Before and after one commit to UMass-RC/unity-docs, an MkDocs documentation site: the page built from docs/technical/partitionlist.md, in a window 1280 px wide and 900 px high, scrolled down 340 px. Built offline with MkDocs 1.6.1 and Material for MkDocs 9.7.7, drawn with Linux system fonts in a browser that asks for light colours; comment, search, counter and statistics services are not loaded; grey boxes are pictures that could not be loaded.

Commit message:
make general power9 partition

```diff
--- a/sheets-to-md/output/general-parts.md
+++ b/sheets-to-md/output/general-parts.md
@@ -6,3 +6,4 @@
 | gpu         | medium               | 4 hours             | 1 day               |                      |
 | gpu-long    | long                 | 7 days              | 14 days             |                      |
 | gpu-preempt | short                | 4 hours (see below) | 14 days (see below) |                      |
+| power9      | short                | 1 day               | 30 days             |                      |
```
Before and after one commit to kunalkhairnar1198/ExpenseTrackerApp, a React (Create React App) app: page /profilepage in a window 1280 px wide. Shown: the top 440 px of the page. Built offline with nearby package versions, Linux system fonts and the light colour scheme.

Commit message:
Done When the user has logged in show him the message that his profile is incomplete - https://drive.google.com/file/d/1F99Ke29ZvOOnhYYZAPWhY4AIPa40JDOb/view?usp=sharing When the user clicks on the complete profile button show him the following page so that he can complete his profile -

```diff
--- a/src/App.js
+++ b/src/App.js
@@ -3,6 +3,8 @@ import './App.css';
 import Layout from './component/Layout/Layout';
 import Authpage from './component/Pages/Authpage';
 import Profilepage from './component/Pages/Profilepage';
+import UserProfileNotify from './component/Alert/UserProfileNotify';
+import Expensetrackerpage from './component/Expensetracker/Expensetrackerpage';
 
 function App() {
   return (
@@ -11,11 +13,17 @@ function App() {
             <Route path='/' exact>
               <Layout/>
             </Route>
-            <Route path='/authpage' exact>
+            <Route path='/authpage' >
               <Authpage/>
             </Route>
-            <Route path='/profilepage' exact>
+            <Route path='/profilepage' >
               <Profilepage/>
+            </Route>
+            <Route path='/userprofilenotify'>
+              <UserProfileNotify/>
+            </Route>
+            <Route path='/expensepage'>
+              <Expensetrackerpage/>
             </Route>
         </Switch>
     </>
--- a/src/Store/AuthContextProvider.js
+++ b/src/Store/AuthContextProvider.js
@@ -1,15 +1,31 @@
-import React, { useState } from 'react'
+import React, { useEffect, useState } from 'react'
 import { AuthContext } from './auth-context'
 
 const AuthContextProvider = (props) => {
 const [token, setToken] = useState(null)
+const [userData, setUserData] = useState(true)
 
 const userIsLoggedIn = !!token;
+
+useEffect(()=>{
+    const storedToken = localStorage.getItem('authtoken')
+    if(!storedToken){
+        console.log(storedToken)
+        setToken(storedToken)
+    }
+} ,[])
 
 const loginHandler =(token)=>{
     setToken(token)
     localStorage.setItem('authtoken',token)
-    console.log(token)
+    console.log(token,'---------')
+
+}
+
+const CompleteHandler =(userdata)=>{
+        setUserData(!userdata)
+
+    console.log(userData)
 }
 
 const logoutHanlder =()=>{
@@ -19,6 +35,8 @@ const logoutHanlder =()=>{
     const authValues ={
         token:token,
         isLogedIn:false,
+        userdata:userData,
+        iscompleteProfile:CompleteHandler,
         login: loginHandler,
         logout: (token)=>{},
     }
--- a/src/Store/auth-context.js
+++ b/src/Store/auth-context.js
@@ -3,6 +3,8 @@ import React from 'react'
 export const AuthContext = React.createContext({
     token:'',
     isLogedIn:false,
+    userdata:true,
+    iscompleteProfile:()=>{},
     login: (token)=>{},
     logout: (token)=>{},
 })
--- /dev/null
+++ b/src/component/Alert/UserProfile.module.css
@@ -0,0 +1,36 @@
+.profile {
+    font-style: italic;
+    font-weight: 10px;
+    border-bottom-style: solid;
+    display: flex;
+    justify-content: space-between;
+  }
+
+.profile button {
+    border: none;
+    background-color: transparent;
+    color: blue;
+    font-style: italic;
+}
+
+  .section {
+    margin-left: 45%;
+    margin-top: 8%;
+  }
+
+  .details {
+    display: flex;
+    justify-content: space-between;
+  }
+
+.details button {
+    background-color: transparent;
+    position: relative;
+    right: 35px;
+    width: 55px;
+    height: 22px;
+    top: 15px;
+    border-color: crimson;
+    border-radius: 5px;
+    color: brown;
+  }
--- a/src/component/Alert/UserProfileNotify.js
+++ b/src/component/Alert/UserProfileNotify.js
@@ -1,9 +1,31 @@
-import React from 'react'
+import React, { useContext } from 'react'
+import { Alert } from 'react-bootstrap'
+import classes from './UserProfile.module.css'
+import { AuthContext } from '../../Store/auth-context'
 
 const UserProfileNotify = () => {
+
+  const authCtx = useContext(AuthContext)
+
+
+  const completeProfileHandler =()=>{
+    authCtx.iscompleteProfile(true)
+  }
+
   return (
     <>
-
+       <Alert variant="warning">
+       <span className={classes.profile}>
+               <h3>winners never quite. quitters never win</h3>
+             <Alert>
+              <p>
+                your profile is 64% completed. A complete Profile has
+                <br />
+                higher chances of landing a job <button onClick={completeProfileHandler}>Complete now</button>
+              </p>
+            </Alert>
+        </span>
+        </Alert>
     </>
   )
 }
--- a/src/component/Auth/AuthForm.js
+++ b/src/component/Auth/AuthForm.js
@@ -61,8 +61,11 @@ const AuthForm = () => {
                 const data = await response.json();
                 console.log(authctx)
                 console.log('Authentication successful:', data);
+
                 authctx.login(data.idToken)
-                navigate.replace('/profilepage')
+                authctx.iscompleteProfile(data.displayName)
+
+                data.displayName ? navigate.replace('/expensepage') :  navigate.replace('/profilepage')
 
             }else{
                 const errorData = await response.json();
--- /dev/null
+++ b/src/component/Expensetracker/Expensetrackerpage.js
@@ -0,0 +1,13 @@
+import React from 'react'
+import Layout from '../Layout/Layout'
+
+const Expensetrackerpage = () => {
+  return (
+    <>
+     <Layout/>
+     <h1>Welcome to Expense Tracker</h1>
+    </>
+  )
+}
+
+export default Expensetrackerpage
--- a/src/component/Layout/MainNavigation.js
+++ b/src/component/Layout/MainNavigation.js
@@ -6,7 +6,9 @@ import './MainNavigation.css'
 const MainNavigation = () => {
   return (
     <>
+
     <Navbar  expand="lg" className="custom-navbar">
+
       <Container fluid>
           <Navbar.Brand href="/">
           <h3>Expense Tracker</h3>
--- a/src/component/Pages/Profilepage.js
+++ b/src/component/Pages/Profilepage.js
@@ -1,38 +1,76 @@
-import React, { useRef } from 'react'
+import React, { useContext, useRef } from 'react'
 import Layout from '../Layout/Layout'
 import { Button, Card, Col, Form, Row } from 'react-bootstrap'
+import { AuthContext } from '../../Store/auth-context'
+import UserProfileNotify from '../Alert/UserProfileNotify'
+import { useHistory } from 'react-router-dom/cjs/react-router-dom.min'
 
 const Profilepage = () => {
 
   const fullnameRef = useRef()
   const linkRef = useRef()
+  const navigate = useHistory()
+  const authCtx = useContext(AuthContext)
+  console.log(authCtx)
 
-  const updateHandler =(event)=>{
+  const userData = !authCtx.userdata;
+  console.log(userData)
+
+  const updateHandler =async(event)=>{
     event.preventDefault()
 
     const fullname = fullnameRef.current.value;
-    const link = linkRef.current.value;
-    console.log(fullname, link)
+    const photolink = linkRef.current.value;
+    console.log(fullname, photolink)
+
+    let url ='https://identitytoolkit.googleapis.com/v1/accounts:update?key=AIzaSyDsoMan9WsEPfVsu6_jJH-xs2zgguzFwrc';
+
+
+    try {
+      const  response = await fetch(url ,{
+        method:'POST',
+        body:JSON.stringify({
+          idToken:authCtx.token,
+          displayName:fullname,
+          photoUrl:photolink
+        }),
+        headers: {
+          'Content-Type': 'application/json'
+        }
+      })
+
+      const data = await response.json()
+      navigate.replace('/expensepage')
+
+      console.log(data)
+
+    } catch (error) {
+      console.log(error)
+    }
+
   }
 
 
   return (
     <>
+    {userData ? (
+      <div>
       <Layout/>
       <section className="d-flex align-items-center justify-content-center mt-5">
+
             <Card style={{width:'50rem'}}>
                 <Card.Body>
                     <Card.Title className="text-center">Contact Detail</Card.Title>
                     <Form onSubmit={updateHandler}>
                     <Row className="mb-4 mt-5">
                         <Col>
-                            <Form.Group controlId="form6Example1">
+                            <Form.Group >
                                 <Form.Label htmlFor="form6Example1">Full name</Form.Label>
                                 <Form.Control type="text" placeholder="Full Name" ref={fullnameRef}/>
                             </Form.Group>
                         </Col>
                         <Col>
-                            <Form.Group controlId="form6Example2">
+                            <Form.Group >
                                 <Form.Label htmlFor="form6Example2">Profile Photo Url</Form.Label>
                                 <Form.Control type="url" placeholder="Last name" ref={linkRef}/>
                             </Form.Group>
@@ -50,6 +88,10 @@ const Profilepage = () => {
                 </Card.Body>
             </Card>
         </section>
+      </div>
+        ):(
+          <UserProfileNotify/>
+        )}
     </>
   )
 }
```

■ AIM OF THE EXERCISE
Please output the exact lines of the records above, beginning with the first and stopping after the line that holds "make general power9 partition", and nothing else.

■ REPLY
Before and after one commit to UMass-RC/unity-docs, an MkDocs documentation site: the page built from docs/technical/partitionlist.md, in a window 1280 px wide and 900 px high, scrolled down 340 px. Built offline with MkDocs 1.6.1 and Material for MkDocs 9.7.7, drawn with Linux system fonts in a browser that asks for light colours; comment, search, counter and statistics services are not loaded; grey boxes are pictures that could not be loaded.

Commit message:
make general power9 partition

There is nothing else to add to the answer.